She chooses the plate the way a painter selects a canvas. She wraps several flavors of Mediterranean olives in carefully selected slices of dry sausage, and does the same with salad greens. She places four types of cheese in the foreground, with an oriental ladle holding a sauce made of fruit and mustard. As her personal signature, she adds an apple, carefully cut and sculpted into the shape of a swan. The swan is a symbol with deep meaning to her.

An Incredible, Edible Swan

When Lya was a young girl growing up in Tehuacan, Mexico, she saw a food magazine that inspired her. “On the front cover was a beautiful white swan carved from jicama (an edible root) and on the back was an exquisite turkey made from pieces of watermelon and other fruit,” she says. “I can still remember the artistry of those sculptures. The image of them stayed in my mind, and a voice inside me said, ‘Someday, you will make one of those.’” It wasn’t until years later, in a professional cooking class, that Lya was trained to carve a swan exactly like the one she had seen so long before.

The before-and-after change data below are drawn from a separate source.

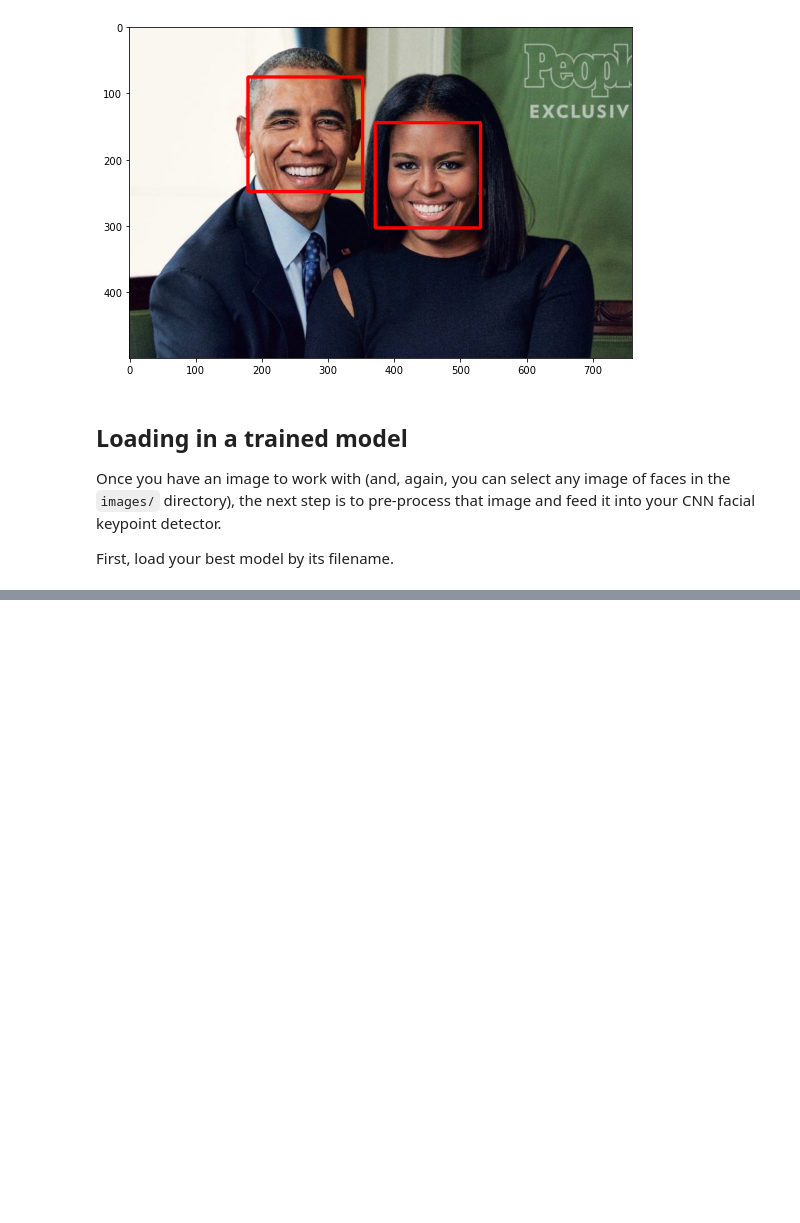
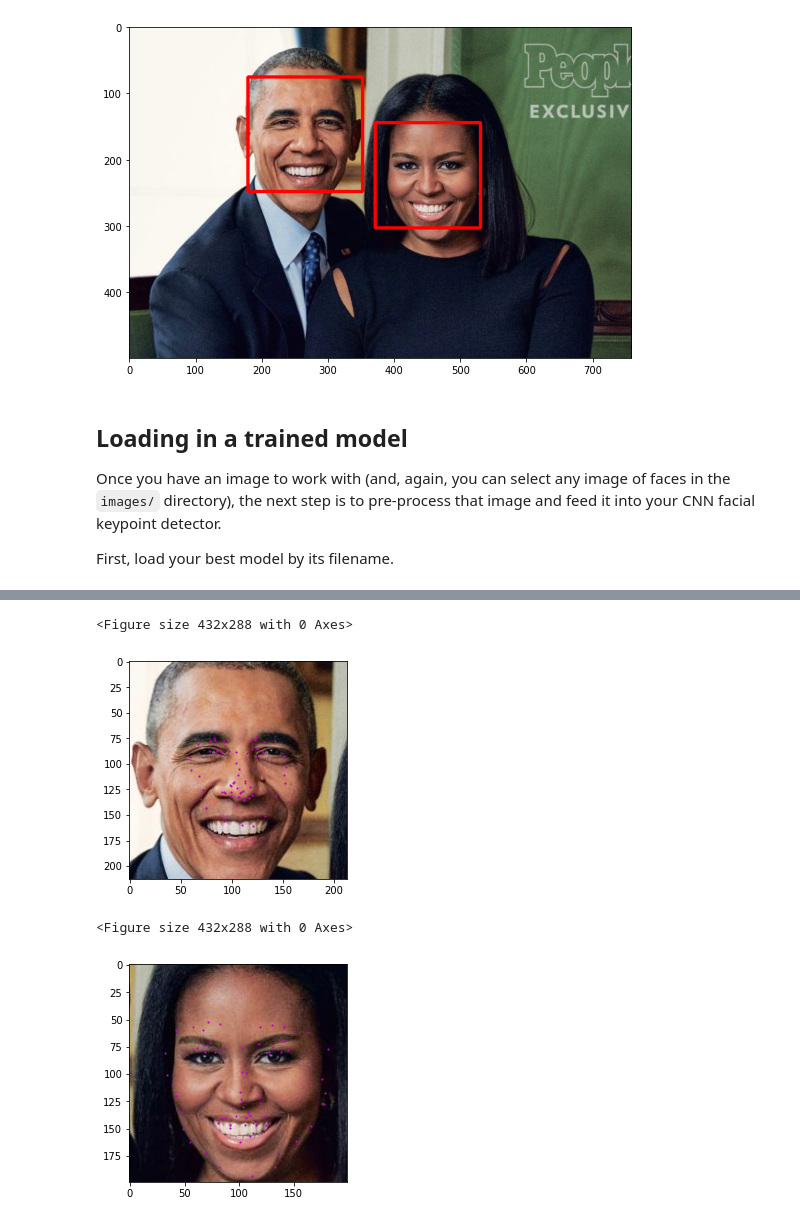
Before and after one commit to MarkRoy8888/P1_Facial_Keypoints, a Jupyter notebook: 3. Facial Keypoint Detection, Complete Pipeline.ipynb, the cells around one changed output, grey strips where cells are left out. Cells and saved outputs as stored; diff of their text form; code cells hidden in the pictures; blank space fills up the shorter version.

```diff
--- a/3. Facial Keypoint Detection, Complete Pipeline.ipynb
+++ b/3. Facial Keypoint Detection, Complete Pipeline.ipynb
@@ -83,6 +83,9 @@ net = Net()
 ## TODO: load the best saved model parameters (by your path name)
 ## You'll need to un-comment the line below and add the correct name for *your* saved model
 # net.load_state_dict(torch.load('saved_models/keypoints_model_1.pt'))
+net.load_state_dict(torch.load('saved_models/keypoints_model_1.pt'))
 
 ## print out your net and prepare it for testing (uncomment the line below)
+net.eval()
+## print out your net and prepare it for testing (uncomment the line below)
 # net.eval()
@@ -107,24 +128,52 @@ You may find it useful to consult to transformation code in `data_load.py` to he
 After each face has been appropriately converted into an input Tensor for your network to see as input, you'll wrap that Tensor in a Variable() and can apply your `net` to each face. The ouput should be the predicted the facial keypoints. These keypoints will need to be "un-normalized" for display, and you may find it helpful to write a helper function like `show_keypoints`. You should end up with an image like the following with facial keypoints that closely match the facial features on each individual face:
 
 <img src='images/michelle_detected.png' width=30% height=30%/>
+# %%
+def show_all_keypoints(image, predicted_key_pts):
+    """Show image with predicted keypoints"""
+    # image is grayscale
+    plt.figure()
+    plt.imshow(image, cmap='gray')
+    plt.scatter(predicted_key_pts[:, 0], predicted_key_pts[:, 1], s=5, marker='.', c='m')
 # %%
 image_copy = np.copy(image)
-
 # loop over the detected faces from your haar cascade
 for (x,y,w,h) in faces:
-
     # Select the region of interest that is the face in the image
-    roi = image_copy[y:y+h, x:x+w]
-
+    roi = image_copy[y-20:y+h+20, x-20:x+w+20]
+    width_roi = roi.shape[1] # needed later for scaling keypoints
+    height_roi = roi.shape[0] # needed later for scaling keypoints
+    roi_copy = np.copy(roi)
     ## TODO: Convert the face region from RGB to grayscale
-
+    roi = cv2.cvtColor(roi, cv2.COLOR_RGB2GRAY)
     ## TODO: Normalize the grayscale image so that its color range falls in [0,1] instead of [0,255]
-
+    roi = roi/255.0
     ## TODO: Rescale the detected face to be the expected square size for your CNN (224x224, suggested)
-
+    roi = cv2.resize(roi, (224, 224))  # resize the image to get a square 96*96 image.
+    roi = np.reshape(roi,(224, 224, 1)) # reshape after rescaling to add the third color dimension.
     ## TODO: Reshape the numpy image shape (H x W x C) into a torch image shape (C x H x W)
-
+    roi = roi.transpose(2, 0, 1)
     ## TODO: Make facial keypoint predictions using your loaded, trained network
     ## perform a forward pass to get the predicted facial keypoints
+    roi = torch.from_numpy(roi).type(torch.FloatTensor)
+    roi = roi.unsqueeze(0)
+    ## TODO: Display each detected face and the corresponding keypoints
+    keypoints = net(roi)
+    keypoints = keypoints.view(68, 2)
+    # Using helper function for display as defined previously.
+    # Undo the transformations performed on the facial keypoints
+    keypoints = keypoints.data.numpy()
+    keypoints = keypoints*30.0 +50
 
     ## TODO: Display each detected face and the corresponding keypoints
+    keypoints = keypoints * (width_roi / 112, height_roi / 112) # scale the keypoints to match the size of the output display.
+    plt.figure()
+    ## TODO: Display each detected face and the corresponding keypoints
+
+    show_all_keypoints(roi_copy,keypoints)
+    plt.show()
+# %% [output]
+<Figure size 432x288 with 0 Axes>
+[figure, added]
+<Figure size 432x288 with 0 Axes>
+[figure, added]
```
Also changed, not shown: parts of 1 cell of this notebook, 3 other files.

Food as Art

Today, Lya is fulfilling her lifelong dream to serve others (literally) by preparing beautiful, nutritious food. In Europe and the U.S. she counsels cooks about the quality of their meals, prepares fancy dinners at gourmet restaurants and in people’s homes, and also teaches cooking and nutrition classes. She is known for the excellent food she prepares and the way she presents it. “Food is art,” she says. “Having it look good is part of having it taste good.”

But getting where she wanted to be has not been, shall we say, a piece of cake.

“My parents wanted me to be a doctor,” she says. After counseling with them and praying, she finally agreed she would study nutrition. That would allow her to be around food and yet still be involved in a medically related field. After college, she began work as a nutritionist in Mexico City. She loved the working environment and the people, but she still longed to be a chef. After giving the job a fair chance, she counseled with her parents again and mapped out a new plan.

“I prayed to Heavenly Father and asked Him to guide me,” she says. “Then I did all the research I could about culinary schools.” She saved money, studied English as a second language, then enrolled in a cooking school in London, England. That opened up the opportunity for her to also have apprenticeships—if she would work without pay. She did and gained experience as well as forming friendships with several of the top chefs in the world.

Hard Work, High Standards

“Working without pay was hard,” she says. “I had to cater private dinners on the side to pay my way through school.” She also found a job at a restaurant equipment company in France, preparing meals and demonstrating professional ovens. For a year and a half, between school and work and various apprenticeships in two countries, her days were filled with long, hard work. “I had to pay the rent, and I had to pay for transportation, but I always had food because I was always allowed to eat in the restaurants.”

She also kept her standards high. “Living the Word of Wisdom was less of a challenge than some people might think,” she says. “For example, when people invited me to have a glass of wine, which is a big part of the restaurant business, I explained that I don’t drink alcohol. They respected that. And when people would party or suggest immoral activities, I would explain that my standards were different. We were colleagues at work, but I didn’t hang out with them in places that would bring me down.”

Lya and her husband, who is also a chef, offer this advice about careers: “Find something you love doing and that you’ll want to do for your entire life. Set goals and work hard, then pray, be humble, and follow your heart.”

Photograph by Richard M. Romney